### Provided entries
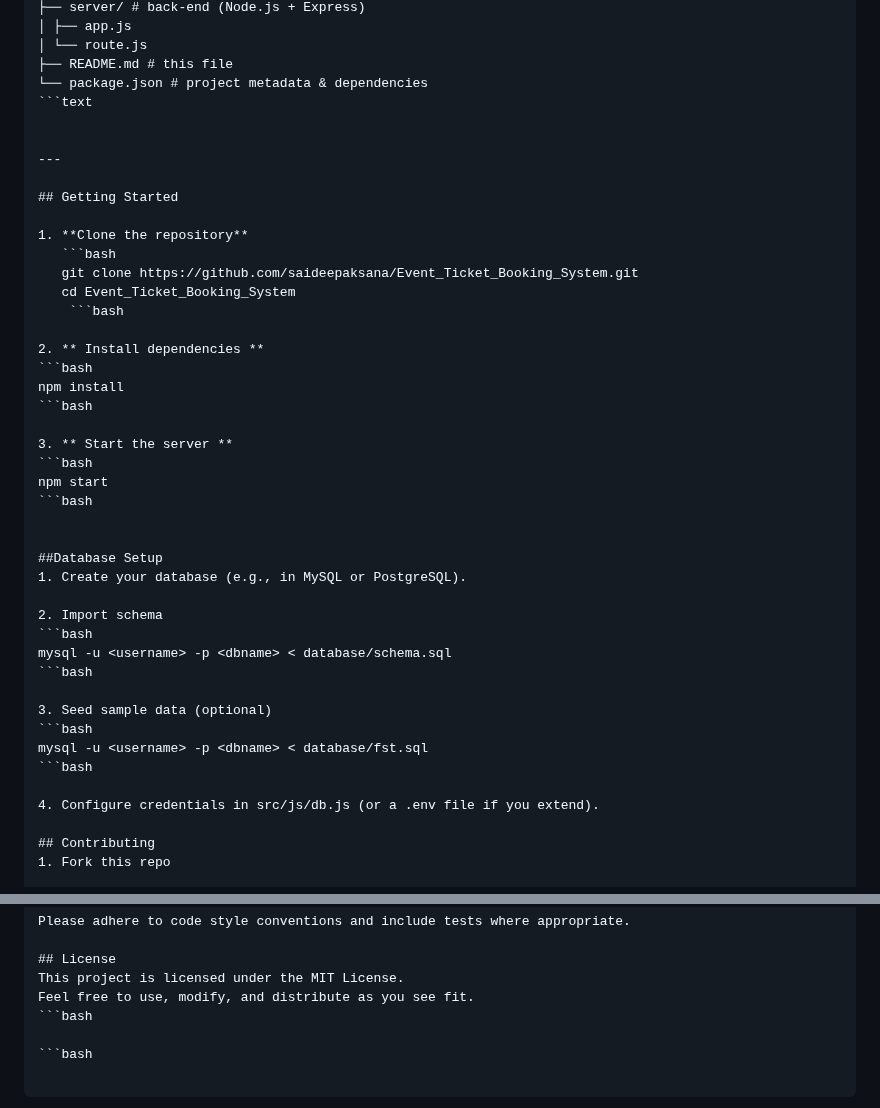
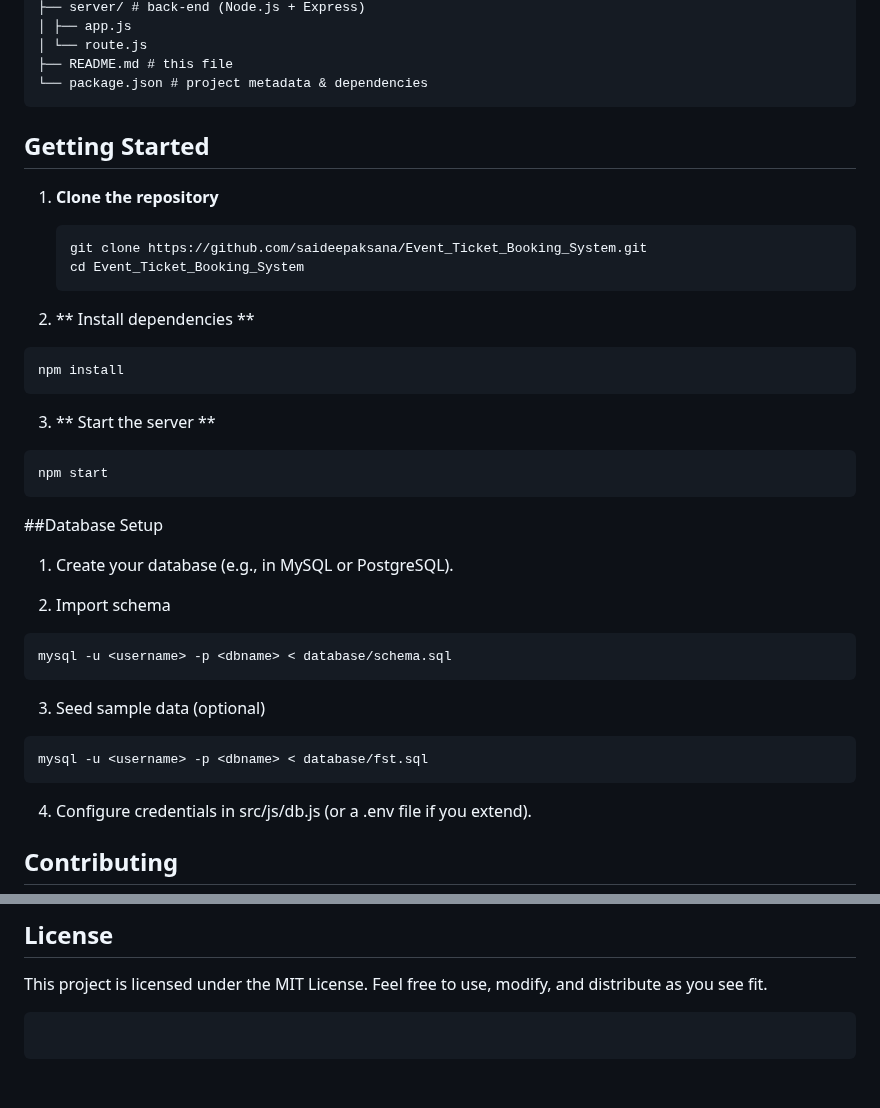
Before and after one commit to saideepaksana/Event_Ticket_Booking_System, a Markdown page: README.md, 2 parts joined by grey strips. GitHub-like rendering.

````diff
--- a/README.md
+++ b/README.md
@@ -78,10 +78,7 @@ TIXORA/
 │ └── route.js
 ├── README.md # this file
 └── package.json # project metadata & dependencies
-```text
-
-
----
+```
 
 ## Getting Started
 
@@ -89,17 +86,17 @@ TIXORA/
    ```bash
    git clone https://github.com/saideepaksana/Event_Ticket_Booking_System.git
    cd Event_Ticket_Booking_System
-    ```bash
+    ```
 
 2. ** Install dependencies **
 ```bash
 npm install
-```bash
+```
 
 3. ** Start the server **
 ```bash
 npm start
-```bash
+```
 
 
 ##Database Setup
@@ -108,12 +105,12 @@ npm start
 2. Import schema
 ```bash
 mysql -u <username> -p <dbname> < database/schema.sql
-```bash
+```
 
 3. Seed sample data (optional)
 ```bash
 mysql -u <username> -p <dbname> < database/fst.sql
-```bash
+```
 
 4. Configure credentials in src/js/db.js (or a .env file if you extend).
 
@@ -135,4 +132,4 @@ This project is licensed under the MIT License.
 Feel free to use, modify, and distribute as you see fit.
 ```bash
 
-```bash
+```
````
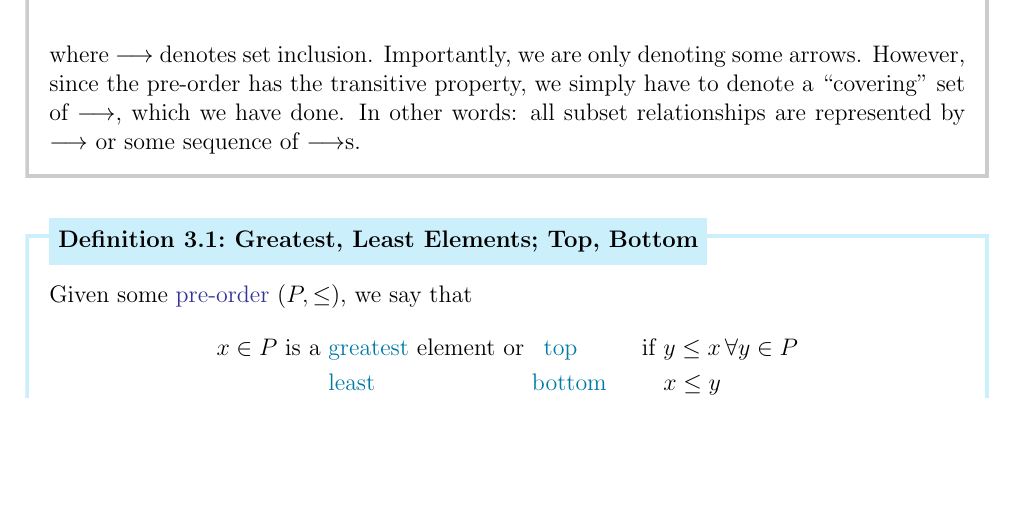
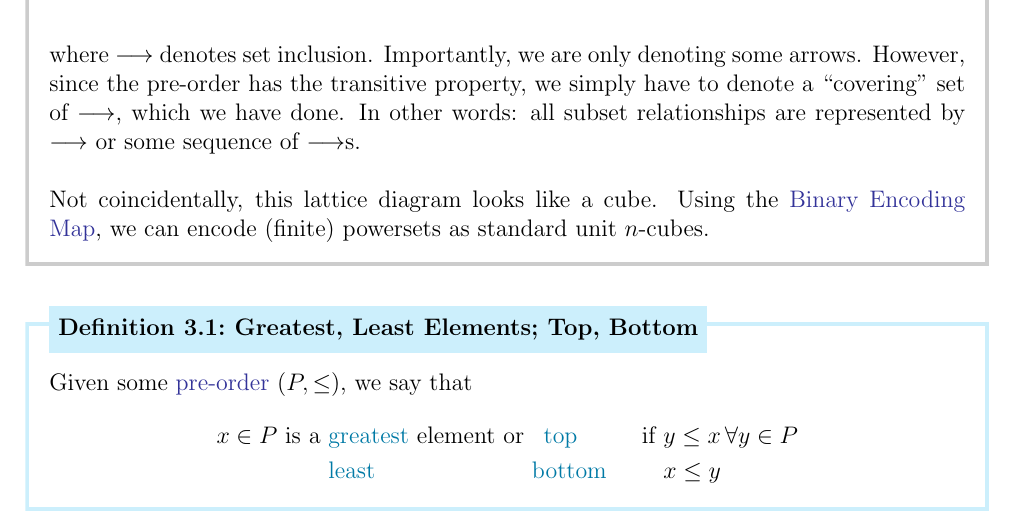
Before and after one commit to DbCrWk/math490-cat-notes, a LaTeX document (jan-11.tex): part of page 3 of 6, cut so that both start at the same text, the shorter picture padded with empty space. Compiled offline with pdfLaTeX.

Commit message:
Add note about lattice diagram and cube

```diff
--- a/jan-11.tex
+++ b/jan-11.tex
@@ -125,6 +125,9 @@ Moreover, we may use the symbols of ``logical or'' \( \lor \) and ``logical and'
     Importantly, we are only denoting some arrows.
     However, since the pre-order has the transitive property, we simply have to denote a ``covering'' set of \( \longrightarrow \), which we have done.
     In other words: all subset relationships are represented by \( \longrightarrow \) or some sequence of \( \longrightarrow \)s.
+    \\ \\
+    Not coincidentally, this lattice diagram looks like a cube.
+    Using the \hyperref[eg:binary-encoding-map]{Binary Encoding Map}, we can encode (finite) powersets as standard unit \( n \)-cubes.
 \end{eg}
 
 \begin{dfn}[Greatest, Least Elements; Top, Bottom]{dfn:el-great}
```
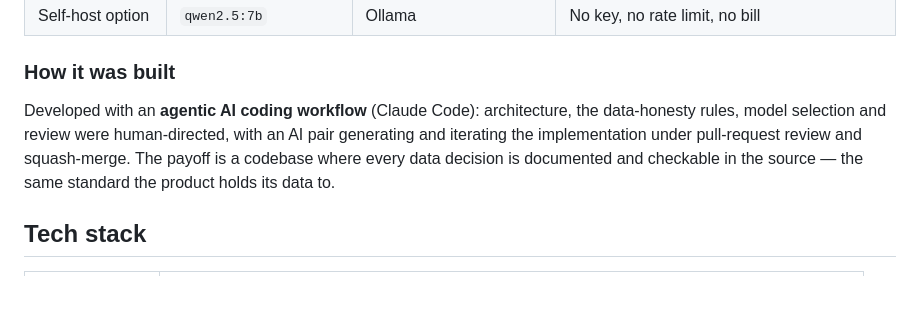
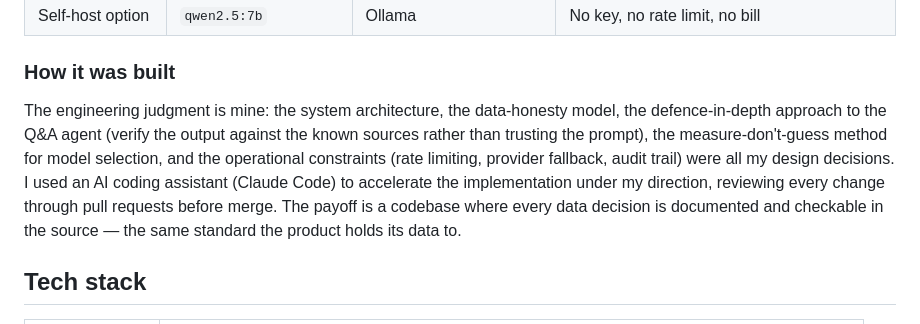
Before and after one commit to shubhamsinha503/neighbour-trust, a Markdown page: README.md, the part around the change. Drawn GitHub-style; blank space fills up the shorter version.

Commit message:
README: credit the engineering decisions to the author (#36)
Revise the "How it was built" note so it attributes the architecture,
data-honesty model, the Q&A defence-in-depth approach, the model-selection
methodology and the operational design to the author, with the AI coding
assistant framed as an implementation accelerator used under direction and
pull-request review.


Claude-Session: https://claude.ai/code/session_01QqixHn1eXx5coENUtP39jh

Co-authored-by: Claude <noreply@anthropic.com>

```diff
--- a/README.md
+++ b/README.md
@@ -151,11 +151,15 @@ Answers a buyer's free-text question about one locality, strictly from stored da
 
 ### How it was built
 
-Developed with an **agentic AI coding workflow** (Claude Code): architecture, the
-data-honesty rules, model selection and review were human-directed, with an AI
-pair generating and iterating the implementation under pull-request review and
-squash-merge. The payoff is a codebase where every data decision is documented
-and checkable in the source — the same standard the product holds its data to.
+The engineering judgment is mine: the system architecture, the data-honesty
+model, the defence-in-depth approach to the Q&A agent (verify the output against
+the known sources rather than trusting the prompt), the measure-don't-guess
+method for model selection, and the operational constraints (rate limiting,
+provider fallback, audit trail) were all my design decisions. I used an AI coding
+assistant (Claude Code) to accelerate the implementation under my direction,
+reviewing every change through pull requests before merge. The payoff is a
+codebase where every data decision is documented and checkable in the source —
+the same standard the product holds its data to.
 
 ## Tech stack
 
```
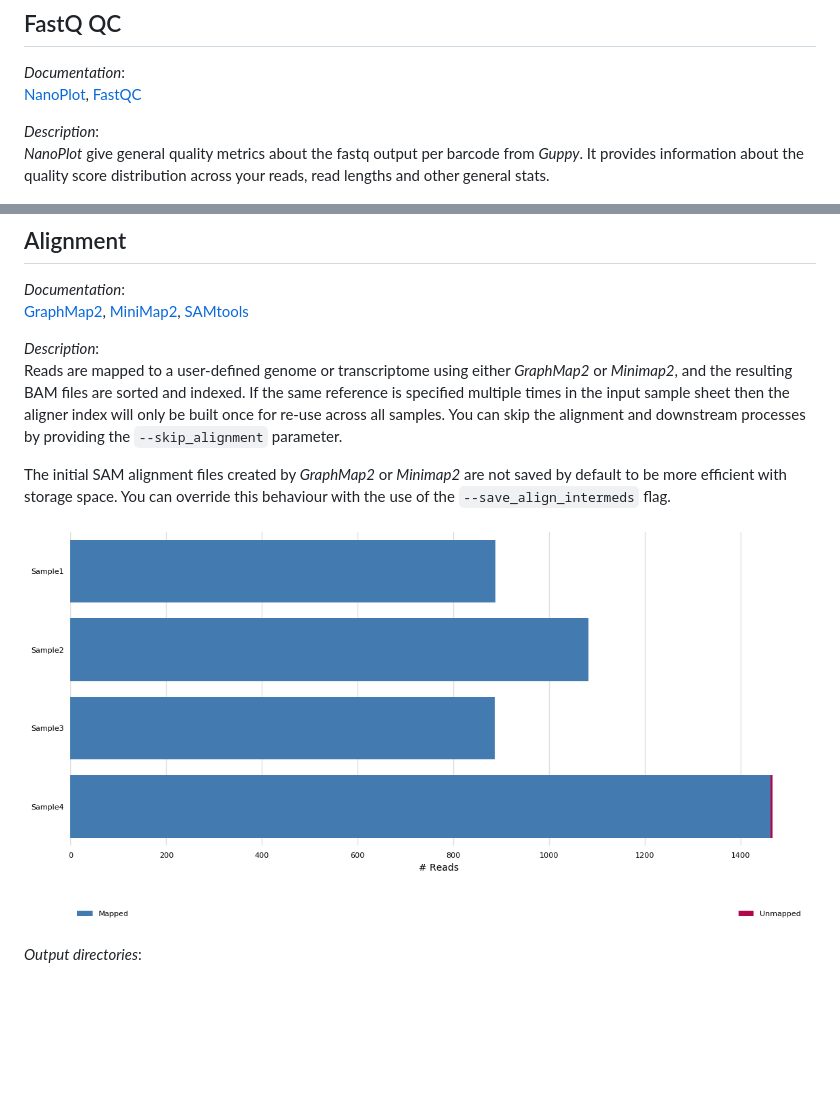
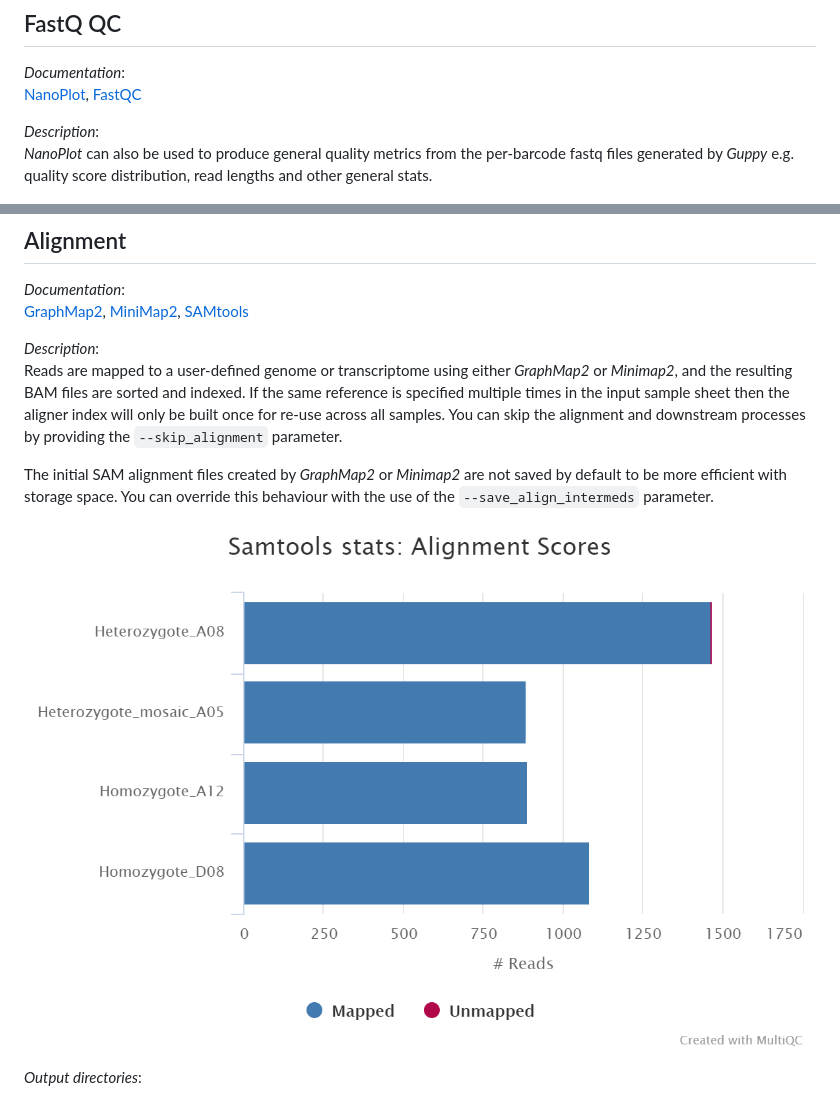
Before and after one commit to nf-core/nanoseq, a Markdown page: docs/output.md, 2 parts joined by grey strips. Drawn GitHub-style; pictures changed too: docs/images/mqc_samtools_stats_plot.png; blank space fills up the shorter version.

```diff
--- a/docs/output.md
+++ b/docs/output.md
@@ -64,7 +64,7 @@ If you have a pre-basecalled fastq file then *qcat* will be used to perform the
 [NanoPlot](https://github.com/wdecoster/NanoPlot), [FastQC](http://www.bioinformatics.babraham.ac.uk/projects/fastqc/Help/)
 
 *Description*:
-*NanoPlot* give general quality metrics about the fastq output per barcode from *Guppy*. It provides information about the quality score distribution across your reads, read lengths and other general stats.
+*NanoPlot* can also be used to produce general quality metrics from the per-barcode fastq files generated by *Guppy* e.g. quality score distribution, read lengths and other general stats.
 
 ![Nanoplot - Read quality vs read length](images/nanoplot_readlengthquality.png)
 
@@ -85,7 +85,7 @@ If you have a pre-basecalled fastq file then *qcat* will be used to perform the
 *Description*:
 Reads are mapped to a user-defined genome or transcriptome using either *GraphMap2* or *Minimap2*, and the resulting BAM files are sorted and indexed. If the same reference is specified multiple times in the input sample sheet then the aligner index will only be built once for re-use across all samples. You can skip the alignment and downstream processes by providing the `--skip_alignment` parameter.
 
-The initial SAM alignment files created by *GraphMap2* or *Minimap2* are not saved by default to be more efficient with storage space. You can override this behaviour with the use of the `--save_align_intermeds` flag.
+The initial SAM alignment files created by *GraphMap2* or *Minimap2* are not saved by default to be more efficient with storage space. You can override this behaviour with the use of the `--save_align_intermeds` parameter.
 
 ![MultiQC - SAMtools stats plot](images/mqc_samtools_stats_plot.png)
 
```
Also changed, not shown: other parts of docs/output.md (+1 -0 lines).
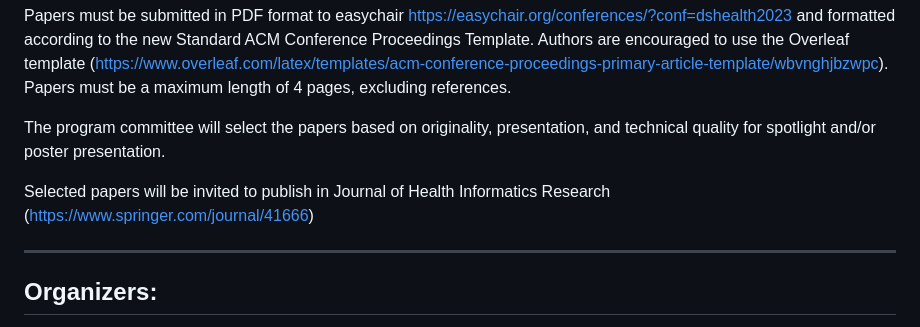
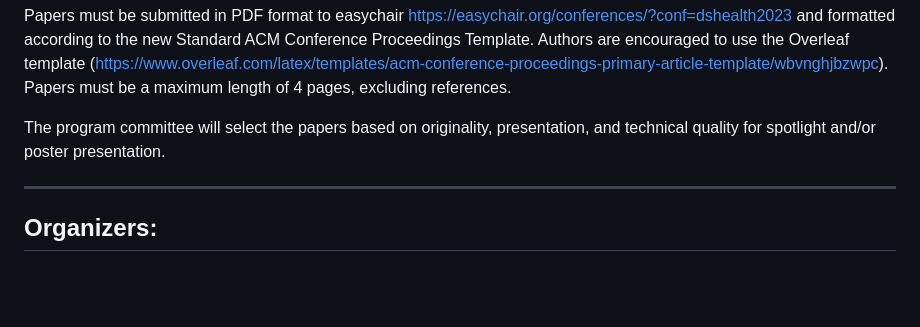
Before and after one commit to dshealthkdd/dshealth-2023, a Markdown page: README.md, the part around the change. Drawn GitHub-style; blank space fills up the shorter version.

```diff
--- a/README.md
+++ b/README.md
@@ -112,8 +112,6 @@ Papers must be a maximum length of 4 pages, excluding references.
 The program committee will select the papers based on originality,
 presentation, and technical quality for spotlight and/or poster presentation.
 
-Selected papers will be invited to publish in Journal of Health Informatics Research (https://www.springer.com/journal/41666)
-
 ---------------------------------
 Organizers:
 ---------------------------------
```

### Problem statement
Look for the word "override". Copy out every line of the data that has it.

### Response to the exercise
-The initial SAM alignment files created by *GraphMap2* or *Minimap2* are not saved by default to be more efficient with storage space. You can override this behaviour with the use of the `--save_align_intermeds` flag.
+The initial SAM alignment files created by *GraphMap2* or *Minimap2* are not saved by default to be more efficient with storage space. You can override this behaviour with the use of the `--save_align_intermeds` parameter.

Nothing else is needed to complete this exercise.